The Redskins, as you’ve probably heard, selected three players from Nebraska in this year’s draft — Roy Helu, DeJon Gomes and Niles Paul — meaning Cornhuskers make up 25 percent of their draft class. Fans, brilliantly, have already labeled this trio the “Nebraskins.”

This was the first time the Skins have selected three players from the same school since 1975, when they also took three Cornhuskers. Which is sort of weird. So I went back to read the coverage of that 1975 draft, which took place in January, lasted 21 hours over two days, and ended with a guard from Nebraska, Stan Hegener, going to the Steelers.

“I would classify him as a sleeper,” Art Rooney Jr. told the New York Times, which failed to solicit Mel Kiper’s opinion on the matter.
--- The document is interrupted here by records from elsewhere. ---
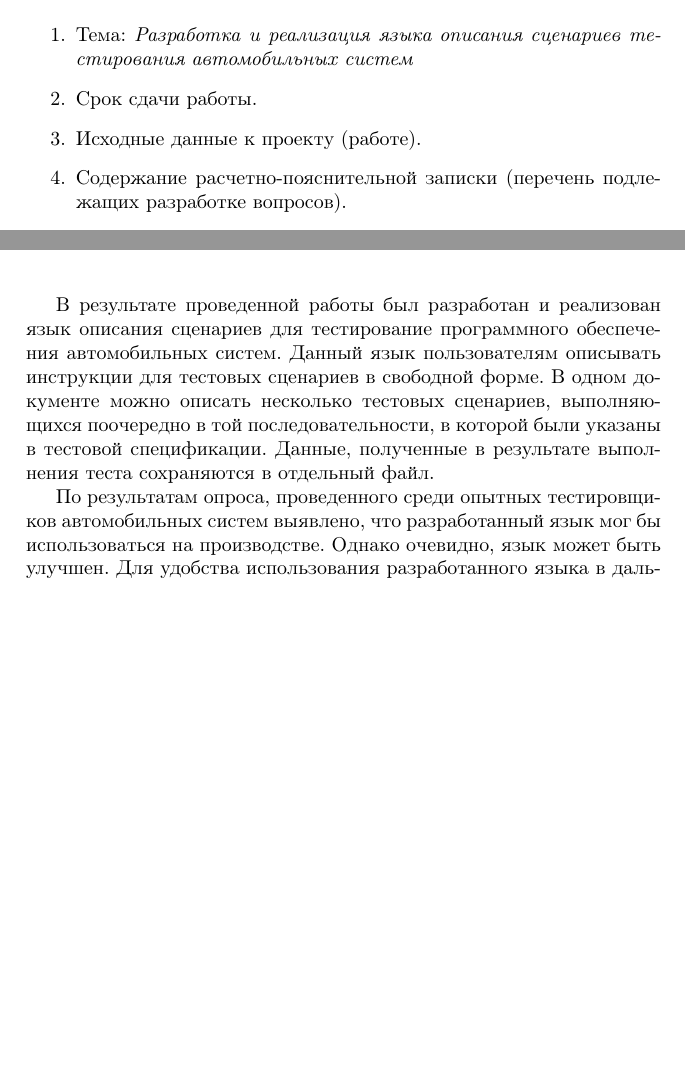
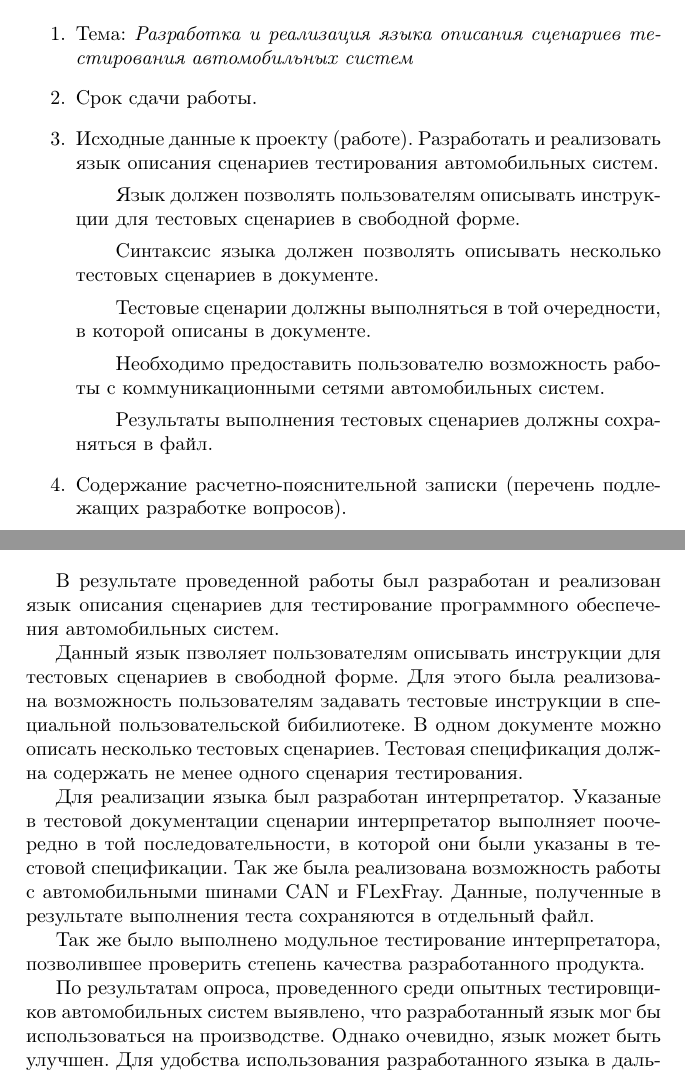
Before and after one commit to 14Spaseeva/thesissample, a LaTeX thesis (main.tex): two parts of pages 3 and 58 of 59 before the commit and two parts of pages 3 and 60 of 61 after it, joined at a grey line, cut so that both start at the same text, the shorter picture padded with empty space. Compiled offline with pdfLaTeX; the source files are stored in an older character set and shown here as Unicode; a missing bibliography style is replaced by a similar one.

Commit message:
Задание

```diff
--- a/main.tex
+++ b/main.tex
@@ -44,12 +44,24 @@
 %для бакалаврских, дипломных и магистерских работ
 \item Срок сдачи работы.
 \item Исходные данные к проекту (работе).
+	Разработать и реализовать язык описания сценариев тестирования автомобильных систем.
+	\subitemЯзык должен позволять пользователям описывать инструкции для тестовых сценариев в свободной форме.
+	\subitemСинтаксис языка должен позволять описывать несколько тестовых сценариев в документе.
+	\subitemТестовые сценарии должны выполняться в той очередности, в которой описаны в документе.
+	\subitemНеобходимо предоставить пользователю возможность работы с коммуникационными сетями автомобильных систем.
+	\subitemРезультаты выполнения тестовых сценариев должны сохраняться в файл.
 \item Содержание расчетно-пояснительной записки (перечень подлежащих
 разработке вопросов).
+	\subitem Обзор литературы.
+	\subitem Описание аппаратной платформы.
+	\subitem Обзор методов описания и реализации проблемно-ориентированных языков.
+	\subitem Описание разработки и реализации языка.
+	\subitem Тестирования и опробация
+	\subitem Заключение и выводы
 \item Перечень графического материала с точным указанием обязательных
 чертежей. Не предусмотрен.
 \item Консультанты по проекту (с указанием относящегося к ним разделов
-проекта, работы).
+проекта, работы). Старший преподаватель Д.А. Тимофеев: описание и реализация разрабатываемого языка.
 }
 %для бакалаврских, дипломных и магистерских работ
 \makeabstract
@@ -912,8 +926,14 @@
 %новизне и практической ценности ВКР. Предложения по внедрению результатов,
 %перспективы продолжения работы
 
-В результате проведенной работы был разработан и реализован язык описания сценариев для тестирование программного обеспечения автомобильных систем. Данный язык пользователям описывать инструкции для тестовых сценариев в свободной форме. В одном документе можно описать несколько тестовых сценариев, выполняющихся поочередно в той последовательности, в которой были указаны в тестовой спецификации. Данные, полученные в результате выполнения теста сохраняются в отдельный файл.
+В результате проведенной работы был разработан и реализован язык описания сценариев для тестирование программного обеспечения автомобильных систем.
 
+
+Данный язык пзволяет пользователям описывать инструкции для тестовых сценариев в свободной форме. Для этого была реализована возможность пользователям задавать тестовые инструкции в специальной пользовательской бибилиотеке. В одном документе можно описать несколько тестовых сценариев. Тестовая спецификация должна содержать не менее одного сценария тестирования.
+
+Для реализации языка был разработан интерпретатор. Указаные в тестовой документации сценарии интерпретатор выполняет поочередно в той последовательности, в которой они были указаны в тестовой спецификации. Так же была реализована возможность работы с автомобильными шинами CAN и FLexFray. Данные, полученные в результате выполнения теста сохраняются в отдельный файл.
+
+Так же было выполнено модульное тестирование интерпретатора, позволившее проверить степень качества разработанного продукта.
 
 По результатам опроса, проведенного среди опытных тестировщиков автомобильных систем выявлено, что разработанный язык мог бы использоваться на производстве. Однако очевидно, язык может быть улучшен. Для удобства использования разработанного языка в дальнейшем стоит изменить формат вывода результатов и представлять их в качестве таблицы, или же в каком-либо другом формате. Так же стоит реализовать графический интерфейс для удобства пользователей, в котором в режиме реального времени могли бы выводиться результаты тестового прогона.
 
```
Also changed, not shown: bibliography.bib (+1 -1 lines), main.pdf, main.tex (14 more changed lines), 1 other file.
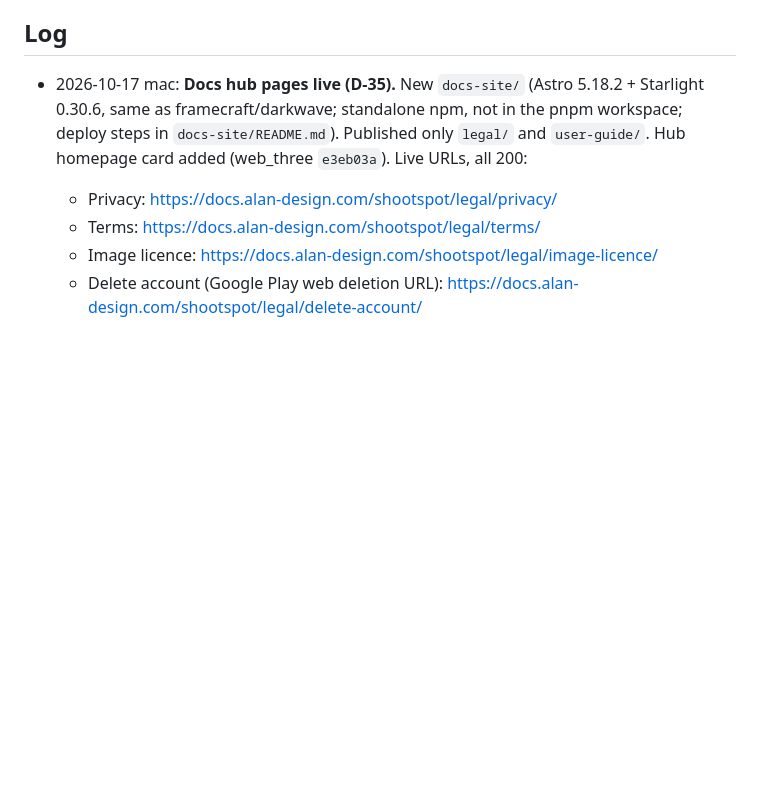
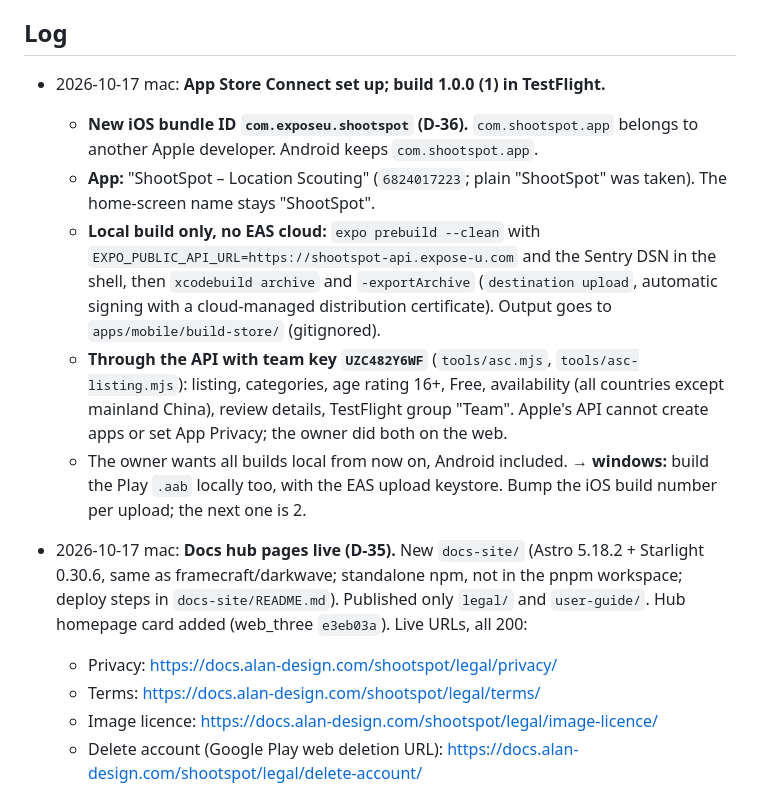
Before and after one commit to noobsaibot666/shootspot, a Markdown page: state/windows-macos-handoff.md, the part around the change. GitHub-like rendering; blank space fills up the shorter version.

Commit message:
state: App Store Connect set up via API, build 1.0.0 (1) in TestFlight; HANDWORK 4.8 progress
Co-Authored-By: Claude Opus 5.5 (1M context) <noreply@anthropic.com>

```diff
--- a/state/windows-macos-handoff.md
+++ b/state/windows-macos-handoff.md
@@ -65,6 +65,13 @@ Rules:
   6. ~~Heading test C16/C17~~: deferred to Phase 5 by the owner (low priority).
 
 ## Log
+
+- 2026-10-17 mac: **App Store Connect set up; build 1.0.0 (1) in TestFlight.**
+  - **New iOS bundle ID `com.exposeu.shootspot` (D-36).** `com.shootspot.app` belongs to another Apple developer. Android keeps `com.shootspot.app`.
+  - **App:** "ShootSpot – Location Scouting" (`6824017223`; plain "ShootSpot" was taken). The home-screen name stays "ShootSpot".
+  - **Local build only, no EAS cloud:** `expo prebuild --clean` with `EXPO_PUBLIC_API_URL=https://shootspot-api.expose-u.com` and the Sentry DSN in the shell, then `xcodebuild archive` and `-exportArchive` (`destination upload`, automatic signing with a cloud-managed distribution certificate). Output goes to `apps/mobile/build-store/` (gitignored).
+  - **Through the API with team key `UZC482Y6WF`** (`tools/asc.mjs`, `tools/asc-listing.mjs`): listing, categories, age rating 16+, Free, availability (all countries except mainland China), review details, TestFlight group "Team". Apple's API cannot create apps or set App Privacy; the owner did both on the web.
+  - The owner wants all builds local from now on, Android included. **→ windows:** build the Play `.aab` locally too, with the EAS upload keystore. Bump the iOS build number per upload; the next one is 2.
 
 - 2026-10-17 mac: **Docs hub pages live (D-35).** New `docs-site/` (Astro 5.18.2 + Starlight 0.30.6, same as framecraft/darkwave; standalone npm, not in the pnpm workspace; deploy steps in `docs-site/README.md`). Published only `legal/` and `user-guide/`. Hub homepage card added (web_three `e3eb03a`). Live URLs, all 200:
   - Privacy: https://docs.alan-design.com/shootspot/legal/privacy/
```
Also changed, not shown: docs/HANDWORK.md (+6 -1 lines).
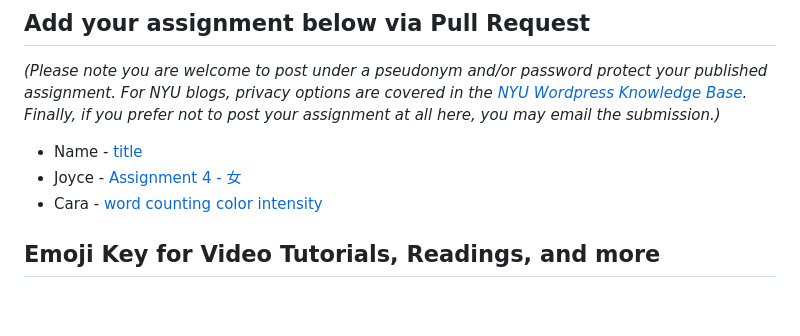
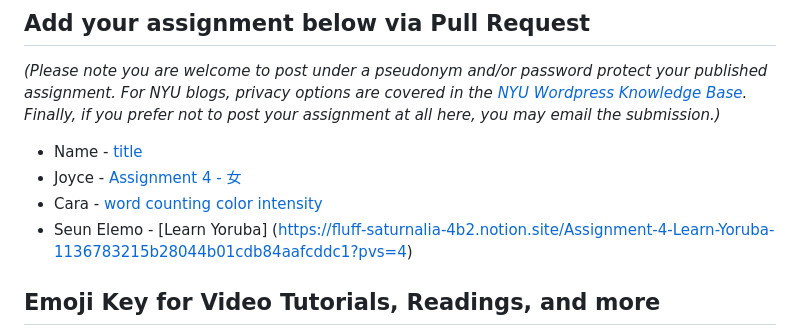
Before and after one commit to Programming-from-A-to-Z/A2Z-F24, a Markdown page: 04-word-counting/README.md, the part around the change. GitHub-like rendering; blank space fills up the shorter version.

Commit message:
Update README.md
hw#4

```diff
--- a/04-word-counting/README.md
+++ b/04-word-counting/README.md
@@ -70,6 +70,7 @@ _(Please note you are welcome to post under a pseudonym and/or password protect
 - Name - [title](url)
 - Joyce - [Assignment 4 - 女](https://joycezheng.notion.site/Assignment-4-1104ee8df27e809aba9ad4751cedf4d4?pvs=4)
 - Cara - [word counting color intensity](https://www.notion.so/Week-4-111fc0e698e4800d8ce0c8aa64161b04)
+- Seun Elemo - [Learn Yoruba] (https://fluff-saturnalia-4b2.notion.site/Assignment-4-Learn-Yoruba-1136783215b28044b01cdb84aafcddc1?pvs=4)
 
 ## Emoji Key for Video Tutorials, Readings, and more
 
```
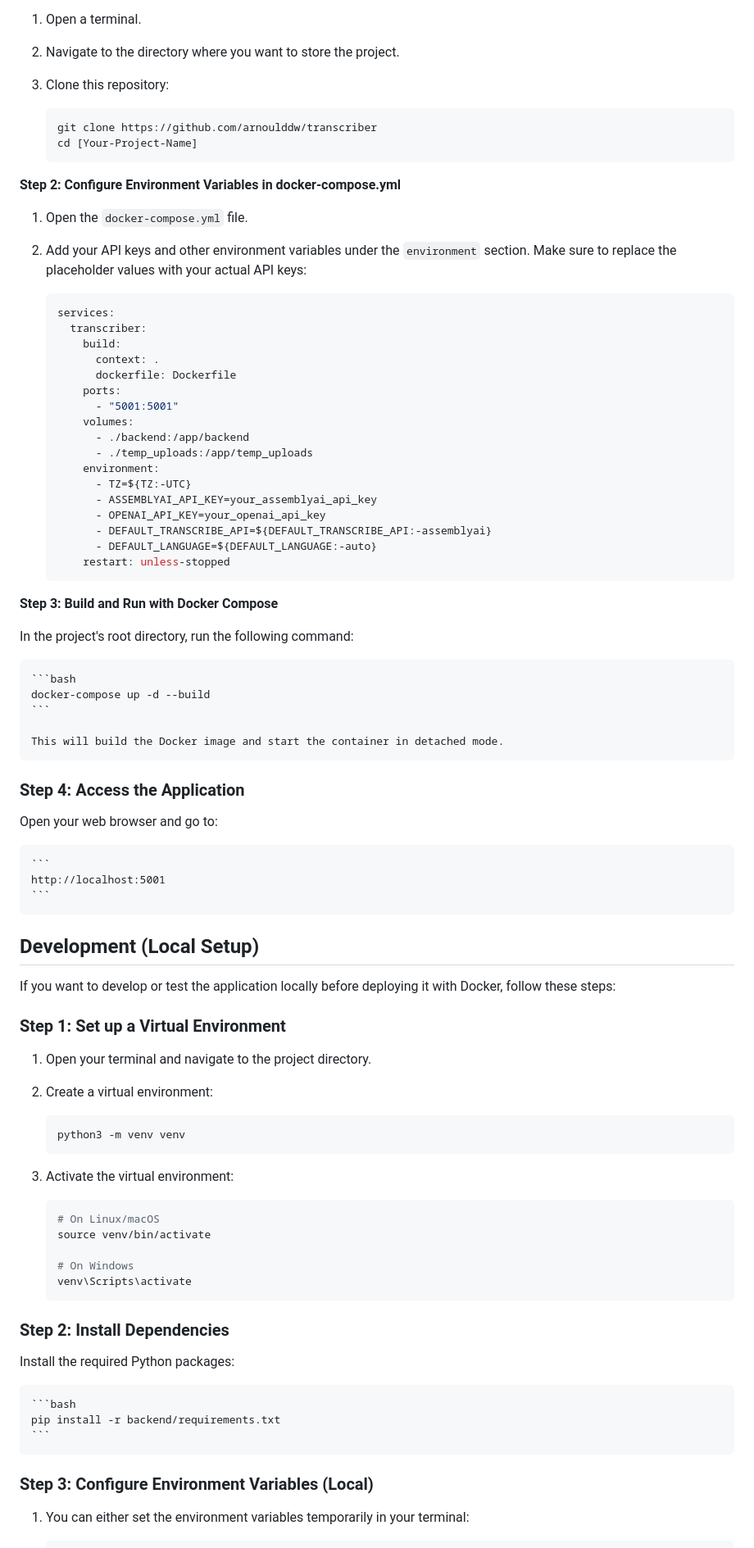
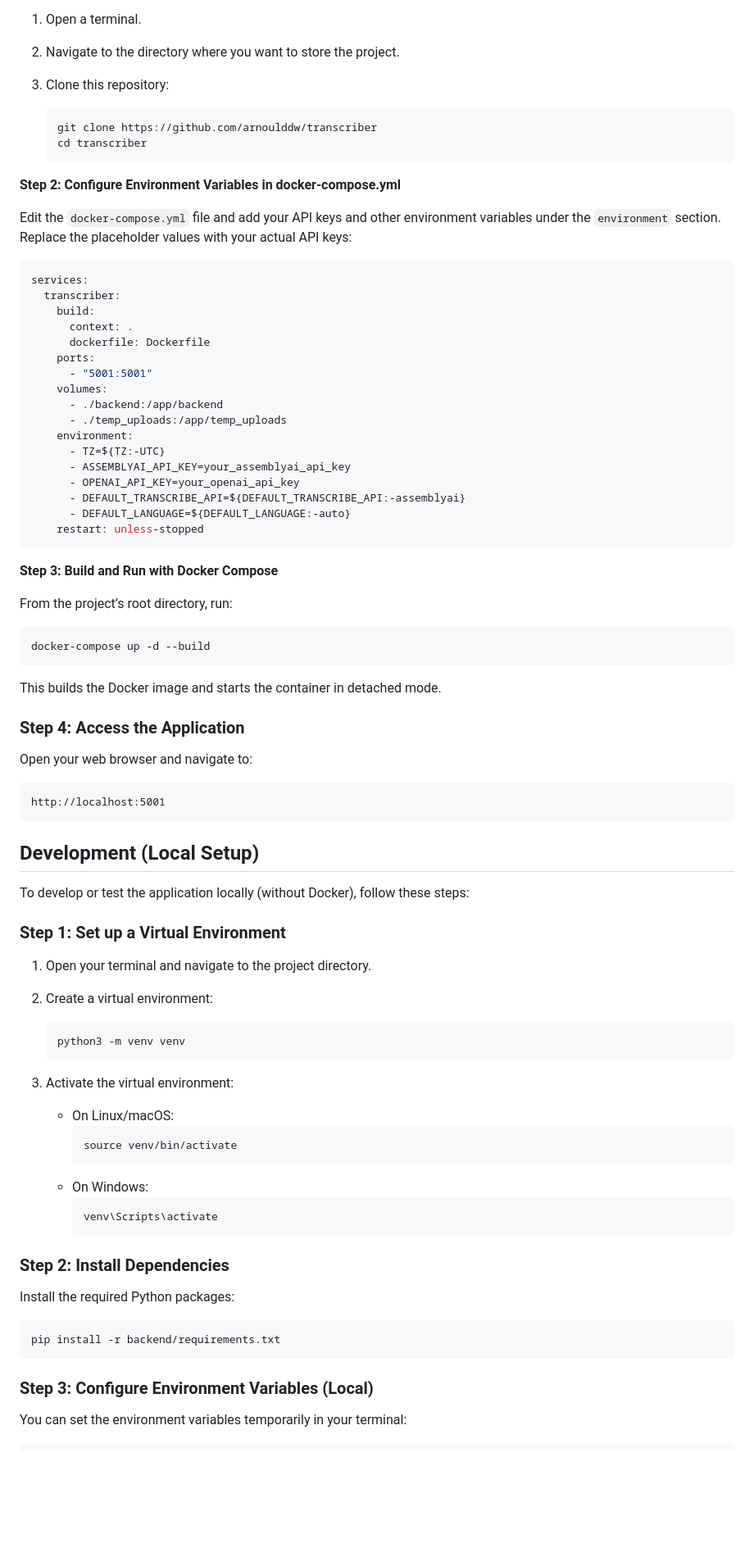
Before and after one commit to jur7/transcriber, a Markdown page: README.md, the part around one of its changes. Shown at 82% size. GitHub-like rendering; blank space fills up the shorter version.

````diff
--- a/README.md
+++ b/README.md
@@ -82,86 +82,86 @@ If you want to customize the application or develop it further, you can use Dock
 2. Navigate to the directory where you want to store the project.
 3. Clone this repository:
 
-    ```bash
-    git clone https://github.com/arnoulddw/transcriber
-    cd [Your-Project-Name]
-    ```
+   ```bash
+   git clone https://github.com/arnoulddw/transcriber
+   cd transcriber
+   ```
 
 **Step 2: Configure Environment Variables in docker-compose.yml**
 
-1. Open the  `docker-compose.yml`  file.
-2. Add your API keys and other environment variables under the  `environment`  section. Make sure to replace the placeholder values with your actual API keys:
+Edit the `docker-compose.yml` file and add your API keys and other environment variables under the `environment` section. Replace the placeholder values with your actual API keys:
 
-    ```yaml
-    services:
-      transcriber:
-        build:
-          context: .
-          dockerfile: Dockerfile
-        ports:
-          - "5001:5001"
-        volumes:
-          - ./backend:/app/backend
-          - ./temp_uploads:/app/temp_uploads
-        environment:
-          - TZ=${TZ:-UTC}
-          - ASSEMBLYAI_API_KEY=your_assemblyai_api_key
-          - OPENAI_API_KEY=your_openai_api_key
-          - DEFAULT_TRANSCRIBE_API=${DEFAULT_TRANSCRIBE_API:-assemblyai}
-          - DEFAULT_LANGUAGE=${DEFAULT_LANGUAGE:-auto}
-        restart: unless-stopped
-    ```
+   ```yaml
+   services:
+     transcriber:
+       build:
+         context: .
+         dockerfile: Dockerfile
+       ports:
+         - "5001:5001"
+       volumes:
+         - ./backend:/app/backend
+         - ./temp_uploads:/app/temp_uploads
+       environment:
+         - TZ=${TZ:-UTC}
+         - ASSEMBLYAI_API_KEY=your_assemblyai_api_key
+         - OPENAI_API_KEY=your_openai_api_key
+         - DEFAULT_TRANSCRIBE_API=${DEFAULT_TRANSCRIBE_API:-assemblyai}
+         - DEFAULT_LANGUAGE=${DEFAULT_LANGUAGE:-auto}
+       restart: unless-stopped
+   ```
 
 **Step 3: Build and Run with Docker Compose**
 
-In the project's root directory, run the following command:
+From the project’s root directory, run:
 
-    ```bash
-    docker-compose up -d --build
-    ```
+   ```bash
+   docker-compose up -d --build
+   ```
 
-    This will build the Docker image and start the container in detached mode.
+This builds the Docker image and starts the container in detached mode.
 
 ### Step 4: Access the Application
 
-Open your web browser and go to:
+Open your web browser and navigate to:
 
-    ```
-    http://localhost:5001
-    ```
+   ```plaintext
+   http://localhost:5001
+   ```
 
 ## Development (Local Setup)
 
-If you want to develop or test the application locally before deploying it with Docker, follow these steps:
+To develop or test the application locally (without Docker), follow these steps:
 
 ### Step 1: Set up a Virtual Environment
 
 1. Open your terminal and navigate to the project directory.
 2. Create a virtual environment:
 
-    ```bash
-    python3 -m venv venv
-    ```
+   ```bash
+   python3 -m venv venv
+   ```
 
 3. Activate the virtual environment:
 
-    ```bash
-    # On Linux/macOS
-    source venv/bin/activate
-
-    # On Windows
-    venv\Scripts\activate
-    ```
+   - On Linux/macOS:
+     ```bash
+     source venv/bin/activate
+     ```
+   - On Windows:
+     ```bash
+     venv\Scripts\activate
+     ```
 
 ### Step 2: Install Dependencies
 
 Install the required Python packages:
 
-    ```bash
-    pip install -r backend/requirements.txt
-    ```
+   ```bash
+   pip install -r backend/requirements.txt
+   ```
 
 ### Step 3: Configure Environment Variables (Local)
 
-1. You can either set the environment variables temporarily in your terminal:
+You can set the environment variables temporarily in your terminal:
 
````
Also changed, not shown: other parts of README.md (+65 -64 lines).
(Overall, 12 players were selected from Nebraska that year, behind only Southern Cal (14) and Ohio State (13). Eleven players were taken from Maryland, tying a school record. Wondrously, The Post’s reported that both the Jets and Giants were booed for their picks.)

As for the Redskins’ haul, it was a chaotic affair, in which they didn’t have any picks in the first five rounds due to trades for guys like Duane Thomas and Alvin Haymond. The team also made four trades in the draft’s second day, acquiring defensive lineman Karl Lorch, who would spend six seasons in D.C.

That year’s Nebraskins were hardly hyped and barely noted by The Post -- “In the final rounds of the draft yesterday, the Redskins selected their second and third players from Nebraska, cornerback Ardell Johnson and guard Dennis Pavelka, a 6-3, 261-pounder. Washington had taken Nebraska tackle Mark Doak [in] the sixth round,” Ken Denlinger wrote.

Doak was listed at 6-3 and 265 pounds when drafted, and was the team’s second player selected behind Mike Thomas. Bobby Mitchell called him “the most improved player on Nebraska’s team last year,” adding that the tackle was “tough, aggressive, and very strong.” He was the only Nebraskin who rated a mention in George Allen’s post-draft wrap-up.

“We wanted a race-horse back (Mike Thomas), an offensive tackle who played against good competition (Doak), an offensive guard (Glenn Ressler), a blocking tight end who possibly could play tackle (Ray Parsons), a wide receiver with experience (Cotton Speyrer) and defensive ends who can rush the passer,” Allen said

Johnson was cut in late July, on the day when the headline was linebacker Dave Robinson generating 2.7 horsepower on a stationary bike, equal to half of an old VW engine. Pavelka was injured in training camp; his eventual release never even made The Post.

But Doak we know more about, since he was chosen by The Post’s Lenny Shapiro to share his training camp experiences. The 24 year-old was married with no children and a sheepdog at the time, though his wife stayed in Pittsburgh with her folks. He started training camp with the first-string offense, and his quotes could probably be plugged into training camp stories 35 years later without anyone blinking.

“That first day, well, it was like going from junior high and touch football to high school and tackle,” he told Shapiro. “I had butterflies, I was queasy about it. You know, it’s a do-or-die kind of situation. It’s not for fun any more. It’s a business, and if you don’t do it, you’re gone.”

Doak stuck around training camp as the roster was whittled, getting decent playing time as his weight fluctuated between 268 and 272. Then he forgot to take salt tablets, dropped to 260, and cramped dramatically while walking down a hallway.

“So I sat down; it seemed like the sensible thing to do,” he told Shapiro.

He spent 90 minutes in a hospital getting treated for dehydration, and came back talking about how he still had six (!) more preseason games to impress coaches. But Doak was cut less than two weeks later, and wound up starting that fall for Birmingham of the WFL.

None of the Nebraskins ever played a game with Washington.